Meet Bez Ambar. Who in 1979, moved to Los Angeles, California. There, he opened and established Ambar Diamonds Inc., the go-to, high-end, fine jewelry company.
In 1982, he revealed his five-year invention of the Quadrillion® cut, better known as the world-famous Princess-cut diamond, and one of the most popular diamond styles on the market.
Bez was well-connected to the Israel Diamond Exchange, and what started out as a diamond distribution business, the focus shifted onto jewelry design and distribution where a sample ring was created to showcase what is now known as the Quadrillion® cut. From that point on, and with much success, Ambar Diamonds Inc. quickly emerged as a world-renown jewelry design company.
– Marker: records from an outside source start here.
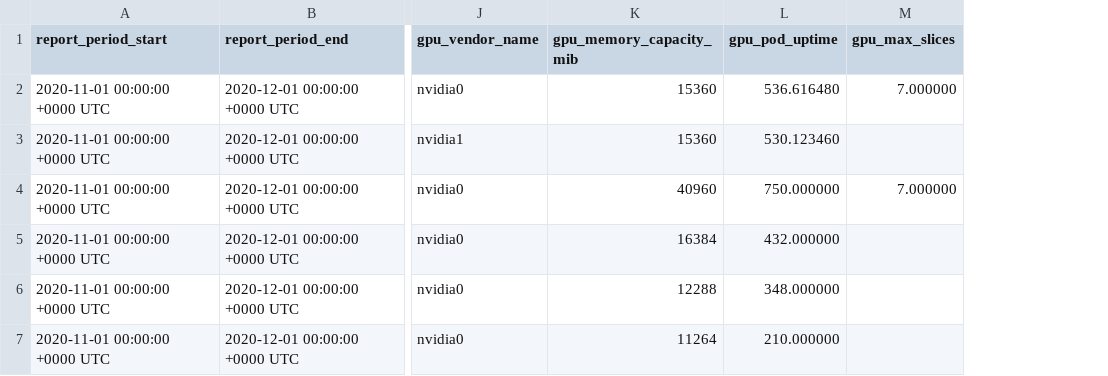
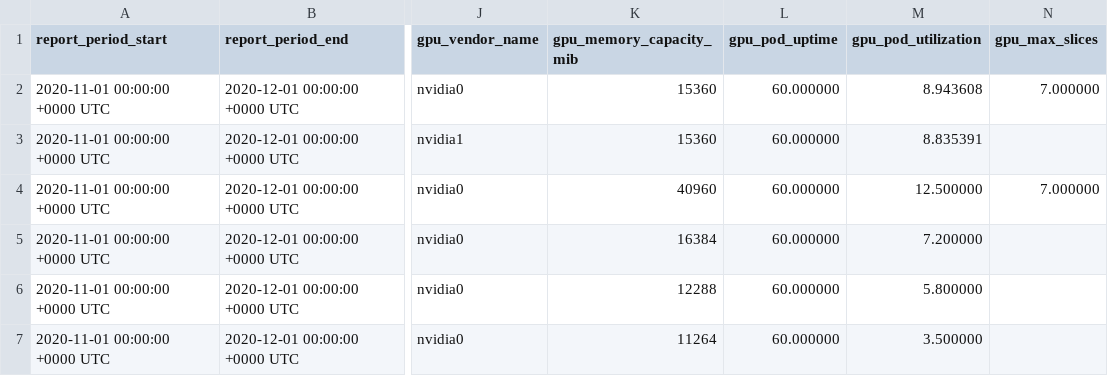
Before and after one commit to project-koku/koku-metrics-operator, a CSV file: internal/collector/test_files/expected_reports/cm-openshift-nvidia-gpu-usage-202011.csv, drawn as a sheet; only a part is shown, gaps mark what is left out; the diff names each change by its address in the sheet, - before the commit and + after, or states it on an @@ line.

```diff
--- a/internal/collector/test_files/expected_reports/cm-openshift-nvidia-gpu-usage-202011.csv
+++ b/internal/collector/test_files/expected_reports/cm-openshift-nvidia-gpu-usage-202011.csv
+column M (gpu_pod_utilization), rows 2-7: 8.943608 | 8.835391 | 12.500000 | 7.200000 | 5.800000 | 3.500000
-L2 (gpu_pod_uptime): 536.616480
+L2 (gpu_pod_uptime): 60.000000
-L3 (gpu_pod_uptime): 530.123460
+L3 (gpu_pod_uptime): 60.000000
-L4 (gpu_pod_uptime): 750.000000
+L4 (gpu_pod_uptime): 60.000000
-L5 (gpu_pod_uptime): 432.000000
+L5 (gpu_pod_uptime): 60.000000
-L6 (gpu_pod_uptime): 348.000000
+L6 (gpu_pod_uptime): 60.000000
-L7 (gpu_pod_uptime): 210.000000
+L7 (gpu_pod_uptime): 60.000000
```
Also changed, not shown: 5 other files.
In 1985, Ambar Diamonds went on to win the highest of achievements in the diamond world and received a DeBeers Award for his ATW Quadrillion® ring.
With continued success, in 1988, Bez Ambar gained notoriety yet again with his rimless, prongless setting for square-cut diamonds with the creation of the invisible setting setting known as Laserset®, and in 1992, he introduced a similar version called “Boundless”, which he invented for round diamonds.
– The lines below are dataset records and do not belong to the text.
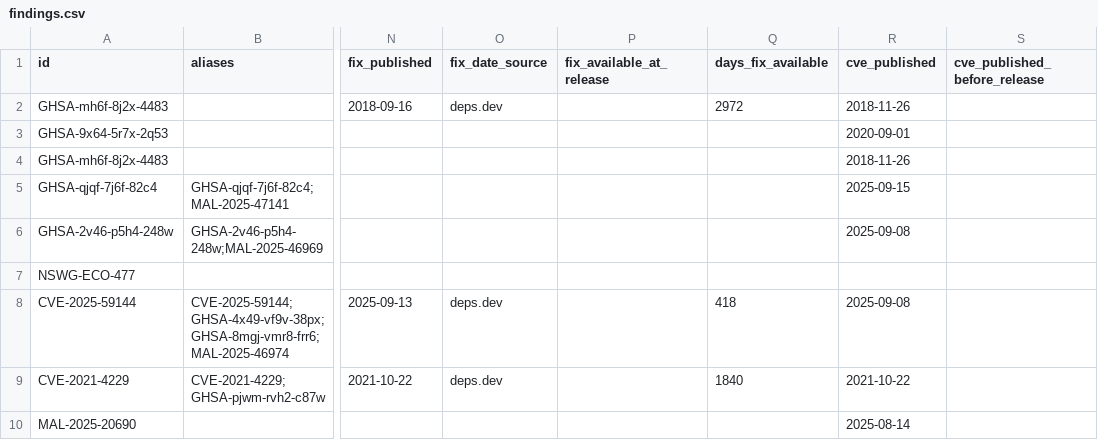
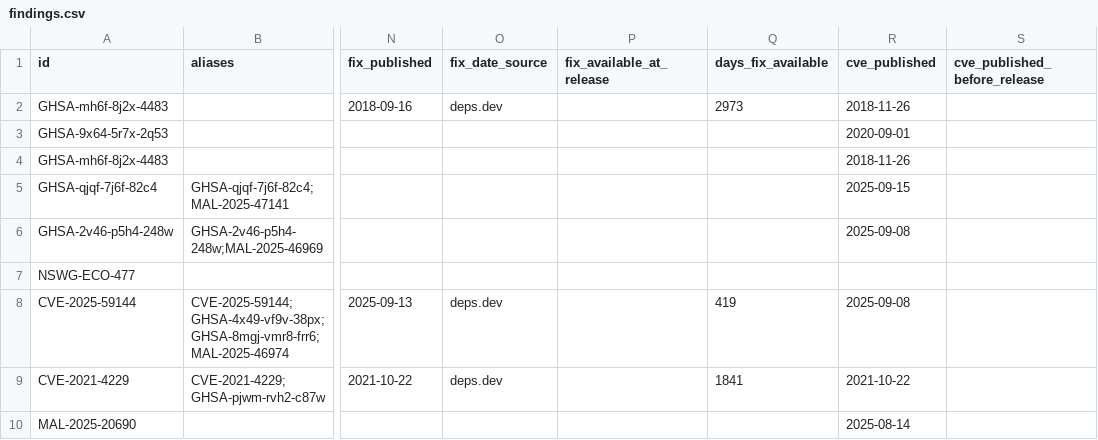
Before and after one commit to ntavakol/OSS-Intake, a CSV file: site/samples/compromised-npm/findings.csv, drawn as a sheet; only a part is shown, gaps mark what is left out; the diff names each change by its address in the sheet, - before the commit and + after, or states it on an @@ line.

Commit message:
Sample report rebuilt with 0.16.0

```diff
--- a/site/samples/compromised-npm/findings.csv
+++ b/site/samples/compromised-npm/findings.csv
-Q2 (days_fix_available): 2972
+Q2 (days_fix_available): 2973
-Q8 (days_fix_available): 418
+Q8 (days_fix_available): 419
-Q9 (days_fix_available): 1840
+Q9 (days_fix_available): 1841
```
Also changed, not shown: 1 other file.
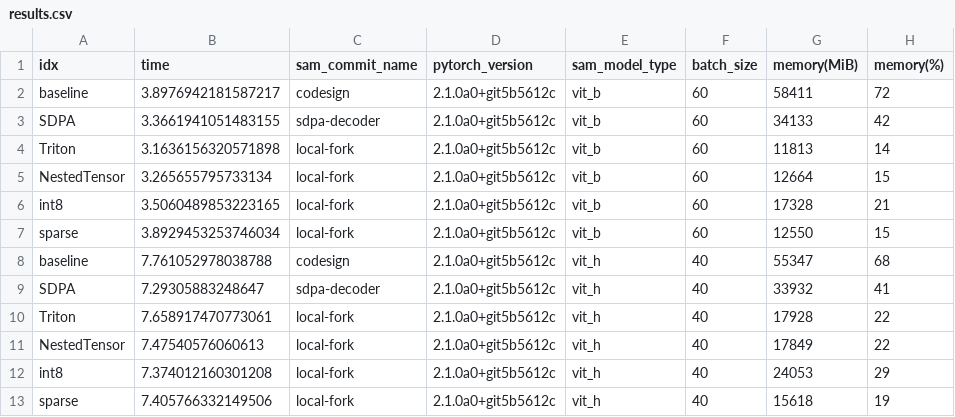
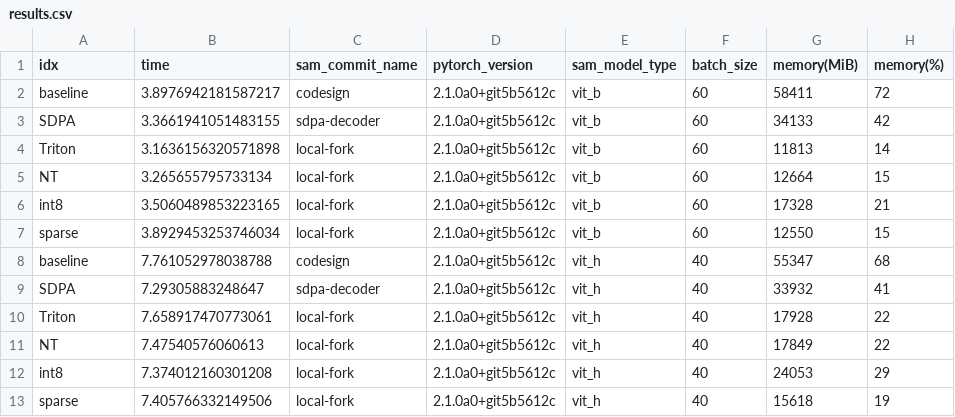
Before and after one commit to pytorch-labs/segment-anything-fast, a CSV file: results.csv, drawn as a sheet; only a part is shown; the diff names each change by its address in the sheet, - before the commit and + after, or states it on an @@ line.

```diff
--- a/results.csv
+++ b/results.csv
-A5 (idx): NestedTensor
+A5 (idx): NT
-A11 (idx): NestedTensor
+A11 (idx): NT
```
Also changed, not shown: 4 other files.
In 1999, Bez’s innovations continued with the invention of the Pavé setting, which we now know as the Micro-Pavé setting, and his other brainchildren which included the Blaze® cut diamond in 2003, and the round Divine Cut® cut in 2015. Known to diamond aficionados as Fire or Diamond Fire, is when a stone is exposed to white light, each of its colors travels at different speeds which then separates the colors into a spectrum. This is called dispersion, and that’s what gives it that fiery look.
In 2003, Bez Ambar unveiled the Blaze® cut. The most distinctive feature of this new cut are the burst of colors it produces through its 9 crown (top) facets. The Blaze cut is a square cut diamond with 13 facets; 9 crown facets and 4 pavilion. There are 3 properties in a diamond that make it one of the most highly sought after gemstones; brilliance, scintillation, and dispersion, otherwise known as fire. Bez designed the Blaze cut to maximize a diamond's dispersion. Bez Ambar believes that the most beautiful property of a diamond is its ability diffuse white light into the multitude of colors that make up the visible spectrum. The larger facets of the Blaze® cut create a greater opportunity for the light to be broken up and therefore dispersers a fire 10 times larger than any other cut of the same size.
Unveiled in 2015, the Divine® Cut is Ambar’s latest creation. Like his previous cut, Ambar was awarded an international design patent, for the Divine® cut. After his previous accomplishments in square diamond cuts, Bez shifted his attention to round cuts with the aspiration to recreate the fire and beauty of a Blaze Cut in a round shape. The traditional round brilliant cut has 58 facets, while the divine cut has only 46, 22 crown facets and 24 lower pavilion facets. With this decrease of facets on the crown comes an increase in the size of Fire.
In 1988 Bez Ambar created the invisible setting for square cut diamonds. The idea came from the designer’s ambition to set diamonds without showing any of the metal that would traditionally interrupt the continuity of a piece’s brilliance. To make sure that no metal shows, Ambar created a petite and delicate groove under the girdle of the diamond with a laser and microscope to maintain his well-known precision. Using these groves Bez could hide any metal that would be seen in the more traditional settings.